SO: Well, I, you know, I sort of lost interest early on when I asked chat GPT to generate a bio for me and it informed me that I had a PhD, which I mean, cool, but no. So, you know, it, it just, there were a couple of other things like that. It, and, and you said this earlier, you know, it is, it is important in our context to get the information right. And the thing that ChatGPT and the other generators don’t necessarily do is accuracy. They generate plausible content. But if we care about getting it right, cut the blue wire, then the red wire. no, wait, wrong. So it’s important to have this stuff be correct. And that’s the thing that GenAI really struggles with because it doesn’t really have a concept of correct.

LF: Yep. I think that’s where we are sitting on a gold mine with our content, because if you think of RAD, which is Retrieval Augmented Generation, which is the current, you know, leading answer as far as proprietary information that must be correct, it really is about retrieval. And what it does is it points to your vetted database of content. Well, where are those? By LCMS? CCMS? Gold mines of content, because, well, AI can do unstructured content. So not saying that you can’t give it a PDF or PowerPoint, whatever unstructured content. If you give it structured content, it’s like rocket fuel. It’s just easier, it’s better. And if you tagged that content, even if you use AI to help tag it, but if you’ve tagged that content, now that retrieval accuracy goes up exponentially, so we are sitting on rocket fuel. If you’ve already invested in an LCMS or a CCMS, you’re doing structured authoring, you have rocket fuel to drive your AI solution. And you don’t need AI to do it. It’s not that it has AI inherently in our databases. It’s just that we have the content that’s going to generate those AI agents and help to generate those answers and drive those right answers. And one of the key things when you think about proprietary content in these rag systems is the attribution. So it will provide a response. It’s not totally, it may summarize it, but it’s not rewriting it to the, it’s not just making it up like Jack GPT would, where it’s writing it from scratch. It is retrieving it. It may summarize it, but it gives an attribution. It tells me where it got that content from so as the person looking at it, I can decide whether I trust that source and I can verify it. So if it’s red wire versus blue wire and the wrong blue wire, something’s gonna blow up, I can go check the source and say, okay, yes, I trust that source and I’m gonna cut the blue wire.

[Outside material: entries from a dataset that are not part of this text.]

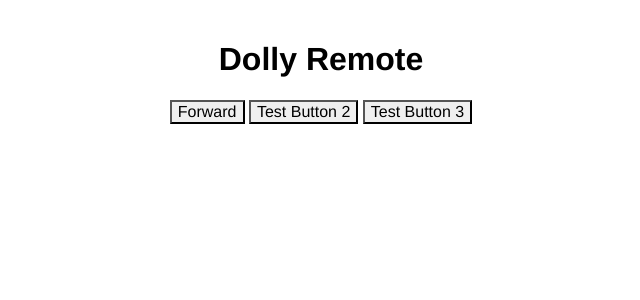
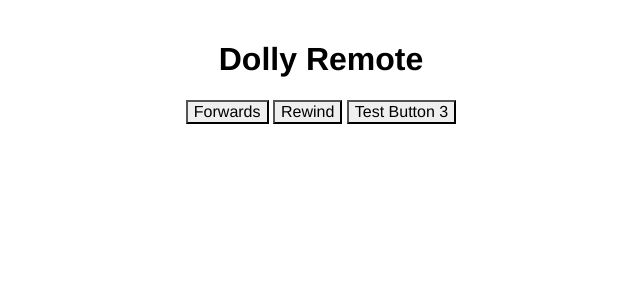
Before and after one commit to deeboss/python-js-dolly-cam-app, a Flask app: page / in a window 1280 px wide. Shown: the top 300 px of the page, without its empty margins (319-959 px from the left). Run offline with Flask 2, Linux system fonts and the light colour scheme.

Commit message:
rewind function

```diff
--- a/app.py
+++ b/app.py
@@ -10,7 +10,8 @@ GPIO.cleanup()
 os.system(". venv/bin/activate")
 
 # Initialize motor position
-motor_position = 0
+global steps_taken
+steps_taken = 0
 
 # Motor GPIO set up
 step_seq = [
@@ -64,12 +65,12 @@ def blinkLed():
     '''
     # motor return
     while Buttonback == True:
-        for i in range(motor_position,0,-1):
+        for i in range(steps_taken,0,-1):
             for step in range(7,-1,-2):
                 for pin in range(4):
                     GPIO.output(control_pins[pin], step_seq[step][pin])
                 time.sleep(0.002)
-        motor_position == 0  # reset motor position
+        steps_taken == 0  # reset motor position
     '''
 
     return jsonify("hello")
@@ -90,13 +91,19 @@ def checkIfMotorShouldMove():
 
 def startRunningMotor():
     global motorMove
+    global steps_taken
+
     while motorMove == True:
         for step in range(0,8,2): # one full loop through is one rotation of motor (prior to gearing)
             for pin in range(4):
                 GPIO.output(control_pins[pin], step_seq[step][pin])
             time.sleep(0.002)
-        # # motor_position += 1
+        steps_taken += 1
+
         checkIfMotorShouldMove()
+
+    print("Stopping Motor. Total Steps Taken:")
+    print(steps_taken)
 
 @app.route('/forwardStart')
 def forwardStart():
@@ -113,6 +120,21 @@ def forwardStop():
     global stopCommandIssued
     stopCommandIssued = True
 
+    return jsonify("OK")
+
+@app.route('/rewind')
+def rewind():
+    global steps_taken
+    print("Initiating Rewind. Total Steps To Take:")
+    print(steps_taken)
+
+    for i in range(0, steps_taken):
+        for step in range(7,-1,-2): # one full loop through is one rotation of motor (prior to gearing)
+            for pin in range(4):
+                GPIO.output(control_pins[pin], step_seq[step][pin])
+            time.sleep(0.002)
+
+    steps_taken = 0
     return jsonify("OK")
 
 @app.route('/captureImage')
--- a/static/js/app.js
+++ b/static/js/app.js
@@ -45,4 +45,9 @@ $(function() {
       $.getJSON('/forwardStop', {}, function(data) {});
       return false;
     });
+
+    $('#rewind').on("click", function() {
+      $.getJSON('/rewind', {}, function(data) {});
+      return false;
+    });
   });
--- a/templates/index.html
+++ b/templates/index.html
@@ -20,8 +20,8 @@
         <!-- <img src="http://placehold.it/1920x1080"> -->
       </div>
       <div class="sandbox-controls">
-        <button id="forward">Forward</button>
-        <button>Test Button 2</button>
+        <button id="forward">Forwards</button>
+        <button id="rewind">Rewind</button>
         <button>Test Button 3</button>
       </div>
     </div>
```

SO: And on that cheery and I think hopefully explosive note, that seems like that sounds like a good place to wrap it up. Leslie, thank you so much for coming on. I hope we’ll continue this conversation and drive some positive change and some new cool integration and cooperation possibilities. And with that, thank you for listening to the content strategy experts podcast brought to you by Scriptorium. For more information, visit scriptorium.com or check the show notes for relevant links.